In Yergin’s telling, CAP, as Pérez was known, launched his second term with “a program of reform, which included reducing controls on the economy, cutting back on spending, and strengthening the social safety net for the poor.” His program certainly cut spending and deregulated the economy, to the great applause of the US government and the International Monetary Fund (even though Pérez had attacked the IMF, while campaigning for popular support among Venezuelans suspicious of both the United States and the global economic elite, as “a neutron bomb that killed people but left buildings standing”).
But it’s a considerable stretch to say that the Pérez economic plan did much of anything to strengthen the safety net for the poor. In fact, massive riots broke out after Pérez’s program prompted a huge increase in gasoline prices and the cost of public transportation. Pérez crushed the protests with the National Guard, leading to the deaths of at least five hundred people (some estimates range as high as several thousand) and his declaration of a state of emergency.
Yergin downplays the popular outrage that arose in response and similarly minimizes allegations of corruption against Pérez, which led the Venezuelan congress to impeach him in 1993. Yergin says that Pérez’s opponents hated him because of his “economic reforms and decentralization of political power”—and that his removal from office “was proof anew of the old maxim that no good deed goes unpunished.”
Like so many Latin scoundrels, CAP died in exile in Miami, where he and his longtime mistress resided in luxury. A more accurate portrayal of his legacy came in a December 2010 obituary in The Independent, which drily noted that even during his first term “his name began rising fast in business magazine lists of the wealthiest Latin Americans” and that he “increasingly aroused suspicion as to where the money had come from.” On the economic front, the Pérez years were marked by “glitzy consumption” by the rich and huge increases in foreign debt and capital flight.
You can’t understand the rise of Chávez without understanding the widespread loathing on the part of Venezuelans toward CAP and the country’s political elite. Yet Yergin is as robotically hostile to Chávez as he is blindly reverential toward Pérez. “‘As far as anyone knows,’ his biographers have written, ‘Hugo Chávez began to lead a double life when he was around twenty-three,’” Yergin writes in one passage. He doesn’t identify the biographers in question, but one suspects they were not favorably predisposed toward their subject.
Say what you will about Chávez—and God knows there are ample grounds for criticizing him—he was immensely popular for a long time because he spent heavily on social programs and empowered the poor. That’s what earned him the hatred of the country’s old oligarchy—not, as Yergin would have readers believe, the fantastical threat he allegedly posed to Venezuela’s flaccid democracy.

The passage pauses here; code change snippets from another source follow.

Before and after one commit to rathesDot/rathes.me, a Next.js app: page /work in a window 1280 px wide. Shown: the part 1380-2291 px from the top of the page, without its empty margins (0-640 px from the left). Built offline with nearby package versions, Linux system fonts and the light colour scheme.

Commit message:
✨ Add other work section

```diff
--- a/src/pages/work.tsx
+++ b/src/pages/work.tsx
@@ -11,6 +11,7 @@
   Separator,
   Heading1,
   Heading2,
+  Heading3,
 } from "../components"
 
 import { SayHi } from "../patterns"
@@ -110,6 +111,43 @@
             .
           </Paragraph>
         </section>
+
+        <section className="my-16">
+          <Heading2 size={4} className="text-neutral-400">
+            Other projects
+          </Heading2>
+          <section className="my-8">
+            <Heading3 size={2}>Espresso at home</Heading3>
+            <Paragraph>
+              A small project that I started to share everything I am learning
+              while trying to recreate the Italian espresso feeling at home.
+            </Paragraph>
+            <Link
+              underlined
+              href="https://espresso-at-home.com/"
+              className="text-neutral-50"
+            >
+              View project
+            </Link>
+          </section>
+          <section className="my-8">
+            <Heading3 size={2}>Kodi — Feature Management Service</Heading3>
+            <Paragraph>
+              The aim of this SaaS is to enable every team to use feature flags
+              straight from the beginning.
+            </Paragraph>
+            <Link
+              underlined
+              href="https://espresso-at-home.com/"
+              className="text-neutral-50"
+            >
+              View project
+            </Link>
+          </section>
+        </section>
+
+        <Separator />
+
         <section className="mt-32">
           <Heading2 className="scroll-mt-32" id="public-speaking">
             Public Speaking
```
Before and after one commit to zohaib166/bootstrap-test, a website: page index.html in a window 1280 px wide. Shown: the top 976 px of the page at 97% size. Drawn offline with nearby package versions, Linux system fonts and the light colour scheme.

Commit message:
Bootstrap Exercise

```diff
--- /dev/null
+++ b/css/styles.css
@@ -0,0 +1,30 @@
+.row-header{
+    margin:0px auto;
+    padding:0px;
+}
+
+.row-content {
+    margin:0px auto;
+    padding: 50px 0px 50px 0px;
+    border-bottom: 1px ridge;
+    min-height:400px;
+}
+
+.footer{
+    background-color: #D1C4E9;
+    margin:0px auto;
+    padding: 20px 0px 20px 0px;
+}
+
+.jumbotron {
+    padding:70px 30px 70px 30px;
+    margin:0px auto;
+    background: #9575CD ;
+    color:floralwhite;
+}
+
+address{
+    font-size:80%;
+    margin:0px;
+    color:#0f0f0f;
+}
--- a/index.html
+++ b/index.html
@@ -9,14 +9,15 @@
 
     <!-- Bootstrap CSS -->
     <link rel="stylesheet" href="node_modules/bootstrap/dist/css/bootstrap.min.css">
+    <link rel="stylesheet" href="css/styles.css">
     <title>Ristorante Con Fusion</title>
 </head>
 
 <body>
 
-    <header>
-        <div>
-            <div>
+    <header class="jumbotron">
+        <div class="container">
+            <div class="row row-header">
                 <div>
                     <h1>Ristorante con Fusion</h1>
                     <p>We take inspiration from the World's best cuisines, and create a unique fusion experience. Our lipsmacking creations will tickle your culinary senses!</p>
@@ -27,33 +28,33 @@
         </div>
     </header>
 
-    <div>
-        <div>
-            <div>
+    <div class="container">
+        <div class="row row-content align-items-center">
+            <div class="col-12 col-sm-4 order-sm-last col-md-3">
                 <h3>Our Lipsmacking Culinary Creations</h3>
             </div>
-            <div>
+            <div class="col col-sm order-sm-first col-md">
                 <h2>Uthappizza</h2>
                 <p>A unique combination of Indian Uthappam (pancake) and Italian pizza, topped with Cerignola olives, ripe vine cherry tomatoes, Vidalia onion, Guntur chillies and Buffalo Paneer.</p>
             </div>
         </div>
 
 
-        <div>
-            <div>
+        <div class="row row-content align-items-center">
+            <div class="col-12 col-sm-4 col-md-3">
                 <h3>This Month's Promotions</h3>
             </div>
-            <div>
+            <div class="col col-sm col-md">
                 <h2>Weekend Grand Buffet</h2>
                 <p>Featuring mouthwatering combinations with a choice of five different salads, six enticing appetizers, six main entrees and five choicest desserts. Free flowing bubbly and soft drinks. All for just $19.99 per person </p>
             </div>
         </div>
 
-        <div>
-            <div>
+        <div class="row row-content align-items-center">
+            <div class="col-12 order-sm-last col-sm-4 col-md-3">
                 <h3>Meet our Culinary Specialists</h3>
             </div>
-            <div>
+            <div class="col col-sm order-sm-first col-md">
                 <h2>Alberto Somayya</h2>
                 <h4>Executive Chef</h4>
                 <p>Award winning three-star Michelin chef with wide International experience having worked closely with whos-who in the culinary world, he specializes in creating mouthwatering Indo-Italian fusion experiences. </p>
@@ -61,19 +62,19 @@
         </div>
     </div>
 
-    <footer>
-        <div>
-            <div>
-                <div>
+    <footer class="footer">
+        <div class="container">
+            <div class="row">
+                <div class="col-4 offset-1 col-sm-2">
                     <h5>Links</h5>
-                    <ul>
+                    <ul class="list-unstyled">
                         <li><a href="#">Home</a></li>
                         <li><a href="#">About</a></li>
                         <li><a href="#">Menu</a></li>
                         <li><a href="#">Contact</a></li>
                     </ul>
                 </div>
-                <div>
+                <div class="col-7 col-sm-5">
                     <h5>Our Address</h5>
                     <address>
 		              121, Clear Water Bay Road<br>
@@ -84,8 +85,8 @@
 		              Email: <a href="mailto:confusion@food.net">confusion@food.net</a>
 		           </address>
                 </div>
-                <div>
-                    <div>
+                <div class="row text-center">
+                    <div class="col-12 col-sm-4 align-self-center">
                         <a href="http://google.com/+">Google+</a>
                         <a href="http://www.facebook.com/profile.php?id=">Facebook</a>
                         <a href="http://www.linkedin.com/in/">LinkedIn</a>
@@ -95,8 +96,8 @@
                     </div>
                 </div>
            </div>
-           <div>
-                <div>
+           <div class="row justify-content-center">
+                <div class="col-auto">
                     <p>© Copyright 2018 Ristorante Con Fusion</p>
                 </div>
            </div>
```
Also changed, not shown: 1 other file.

But analytical rigor has of course never been the calling card of the Washington Read. No matter how turgid the pace or dubious the politics on display in The Quest, it is sure to sell briskly—especially in Washington, where it is arriving just in time for this fall’s Georgetown social season.
Ken Silverstein is a fellow at the Open Society Foundations, concentrating on the global oil trade.